In 1907, Princess Sophy ('Sofka') DolgorOuky was born in St Petersburg. Members of the Imperial family had attended her parents' wedding earlier that same year, and the child was born into a privileged world of nurses, private tutors and elegant tea parties. The Russian Revolution caused the princess to flee across Europe to England, but it was the Second World War that left the deepest marks on her adult life. During those years, she left her first husband and lost her second. Later, she was interned in a Nazi prison camp, where she discovered Communism and showed great bravery in defending the rights of the Jewish prisoners. It was her Communism which took her back to the Soviet Union as an improbable tour guide for British workers. And Communism, albeit indirectly, brought her the last love of her life, Jack, a working-class Londoner who had never been abroad. Sofka's colourful life also included a close friendship with Laurence Olivier, innumerable lovers, some serious, some quickly discarded, and an abiding love of reading and especially poetry.
This affectionate portrait of the 'red princess' by her granddaughter and namesake uses letter, diaries and interviews to recreate a vanished world and also explore the author's own Russian roots.

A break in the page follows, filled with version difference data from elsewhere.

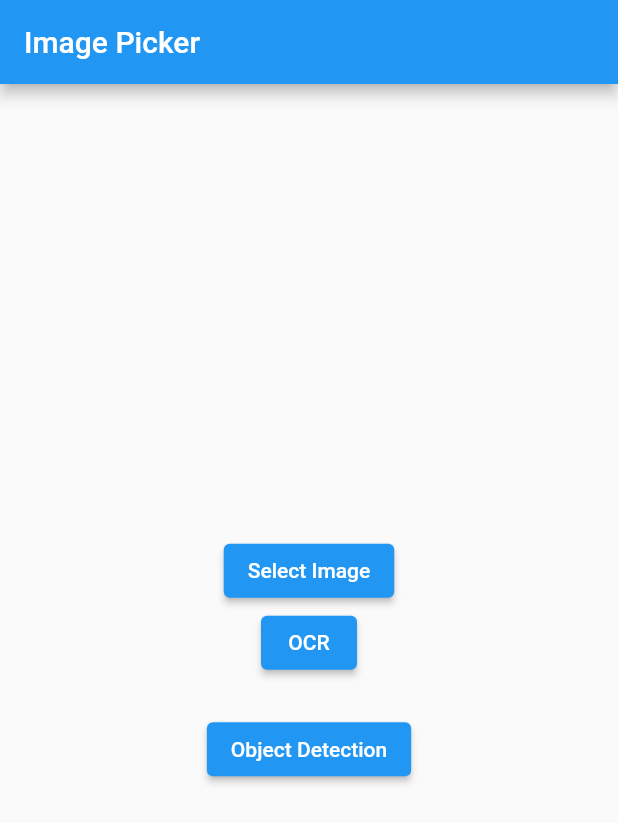
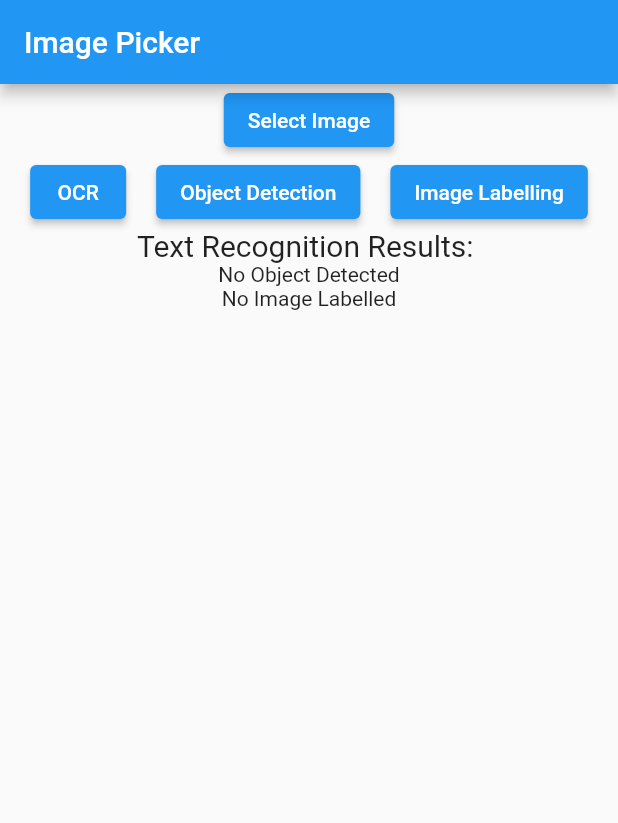
Before and after one commit to haanh764/mobileApp_Lab3, a Flutter app: the screen it shows after launch, after a tap on "OCR", on a phone screen of 412 x 824 dp. Shown: the top 823 px of the screen. Run offline on Flutter 3.47's test engine with Material 2 defaults, Android fonts, the phone set to English and light mode, and no system bars; our stand-ins replace image_picker; missing offline and left inert: firebase_ml_vision, google_ml_kit; accounts and stored records are empty.

Commit message:
update function object detection + labelling img

```diff
--- a/image_processing/lib/main.dart
+++ b/image_processing/lib/main.dart
@@ -1,7 +1,11 @@
 import 'dart:io';
-import 'package:firebase_ml_vision/firebase_ml_vision.dart';
+import 'package:firebase_ml_vision/firebase_ml_vision.dart' as fb;
 import 'package:flutter/material.dart';
 import 'package:image_picker/image_picker.dart';
+import 'package:google_ml_kit/google_ml_kit.dart';
+// import 'package:image/image.dart';
+
+// import 'package:google_mlkit_object_detection/google_mlkit_object_detection.dart';
 
 void main() {
   runApp(MyApp());
@@ -18,6 +22,9 @@ class HomePage extends State<MyApp> {
   dynamic file;
   dynamic text;
   dynamic final_labels;
+  dynamic final_objects;
+  dynamic image_labels;
+  dynamic path;
 
   void pickImage() async {
     XFile? image = await ImagePicker().pickImage(source: ImageSource.gallery);
@@ -25,38 +32,71 @@ class HomePage extends State<MyApp> {
     if (image != null) {
       setState(() {
         file = File(image.path);
+        path = image.path;
+        print('aaaaaaa');
+        print(image);
       });
+    }
+    else {
+      print('no image');
     }
   }
 
   void OCR() async {
-    FirebaseVisionImage visionImage = FirebaseVisionImage.fromFile(file);
-    TextRecognizer textRecognizer = FirebaseVision.instance.textRecognizer();
-    VisionText visionText = await textRecognizer.processImage(visionImage);
+    fb.FirebaseVisionImage visionImage = fb.FirebaseVisionImage.fromFile(file);
+    fb.TextRecognizer textRecognizer = fb.FirebaseVision.instance.textRecognizer();
+    fb.VisionText visionText = await textRecognizer.processImage(visionImage);
     print(visionText.text);
     setState(() {
       text = visionText.text;
     });
   }
 
+  void ImageLabelling() async {
+    final inputImage = InputImage.fromFile(file);
+    final imageLabels = await GoogleMlKit.vision.imageLabeler();
+    final labels = await imageLabels.processImage(inputImage);
+    setState(() {
+      image_labels = labels;
+    });
+  }
+
   void ObjectDetection() async {
-    FirebaseVisionImage visionImage = FirebaseVisionImage.fromFile(file);
-    final ImageLabeler labeler = FirebaseVision.instance.imageLabeler();
-    final List<ImageLabel> labels = await labeler.processImage(visionImage);
-    print(labels);
+    final inputImage = InputImage.fromFile(file);
+    final objectDetector = GoogleMlKit.vision.objectDetector(ObjectDetectorOptions(mode: DetectionMode.singleImage, classifyObjects: true, multipleObjects: false));
+    final List<DetectedObject> objects = await objectDetector.processImage(inputImage);
+
+    print('test---------------------------------------');
+
+    for(DetectedObject detectedObject in objects){
+      final rect = detectedObject.boundingBox;
+      if (detectedObject.labels.isNotEmpty) {
+        final_labels = detectedObject.labels;
+        print(rect);
         setState(() {
-      final_labels = labels;
+          final_labels = final_labels;
         });
+      }
+      else {
+        final_labels = null;
+        print('no label');
+        setState(() {
+          final_labels = final_labels;
+        });
+      }
+    }
+    print(final_labels);
   }
 
   @override
   Widget build(BuildContext context) {
     return MaterialApp(
       home: Scaffold(
+        resizeToAvoidBottomInset: false,
         appBar: AppBar(
           title: Text("Image Picker"),
         ),
-        body: Center(
+        body: SingleChildScrollView(
           child: Column(
             mainAxisAlignment: MainAxisAlignment.center,
             crossAxisAlignment: CrossAxisAlignment.center,
@@ -74,16 +114,17 @@ class HomePage extends State<MyApp> {
                   height: 400.0,
                   fit: BoxFit.contain,
                 ),
+              Row(
+                mainAxisAlignment: MainAxisAlignment.center,
+                children: [
                   ElevatedButton(
                     onPressed: () {
                       OCR();
                     },
                     child: Text("OCR"),
                   ),
-              if (text != null)
-                Text(
-                  text,
-                  style: TextStyle(fontSize: 20.0),
+                  SizedBox(
+                    width: 20.0,
                   ),
                   ElevatedButton(
                     onPressed: () {
@@ -91,13 +132,34 @@ class HomePage extends State<MyApp> {
                     },
                     child: Text("Object Detection"),
                   ),
-              if (final_labels != null)
+                  SizedBox(
+                    width: 20.0,
+                  ),
+                  ElevatedButton(
+                    onPressed: () {
+                      ImageLabelling();
+                    },
+                    child: Text("Image Labelling"),
+                  ),
+                ],
+              ),
+              if (text != null)
                 Text(
-                  final_labels.map((label) => '${label.text} '
-                                'with confidence ${label.confidence.toStringAsFixed(2)}')
-                            .join('\n'),
+                  'Text Recognition Results: ' + text,
                   style: TextStyle(fontSize: 20.0),
                 ),
+              if (final_labels != null)
+                Text(final_labels.map((Label label) => 'Object Detection Results: ${label.text} '
+                                'with confidence ${label.confidence.toStringAsFixed(2)}')
+                            .join('\n'))
+              else
+                Text("No Object Detected"),
+              if (image_labels != null)
+                Text('Image Labelling Results: \n' + image_labels.map((ImageLabel label) => '${label.label} '
+                                'with confidence ${label.confidence.toStringAsFixed(2)}')
+                            .join('\n'))
+              else
+                Text("No Image Labelled"),
             ],
           ),
         ),
--- a/image_processing/pubspec.yaml
+++ b/image_processing/pubspec.yaml
@@ -38,6 +38,8 @@ dependencies:
   firebase_ml_vision: ^0.9.10
   firebase_core: ^1.1.0
   firebase_core_web: ^1.6.2
+  google_ml_kit: ^0.9.0
+  image: ^3.1.3
 
 dev_dependencies:
   flutter_test:
```
Also changed, not shown: 1 other file. Lines whose indentation alone changed are shown as unchanged.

Sofka Zinovieff was born in England and is of Russian extraction. She studied anthropology at Cambridge; then, after spells living in Russia and Italy, she settled with her family in Greece, an experience which she described in her first, highly acclaimed book, Eurydice Street (Granta, 2003), which has been translated into three languages.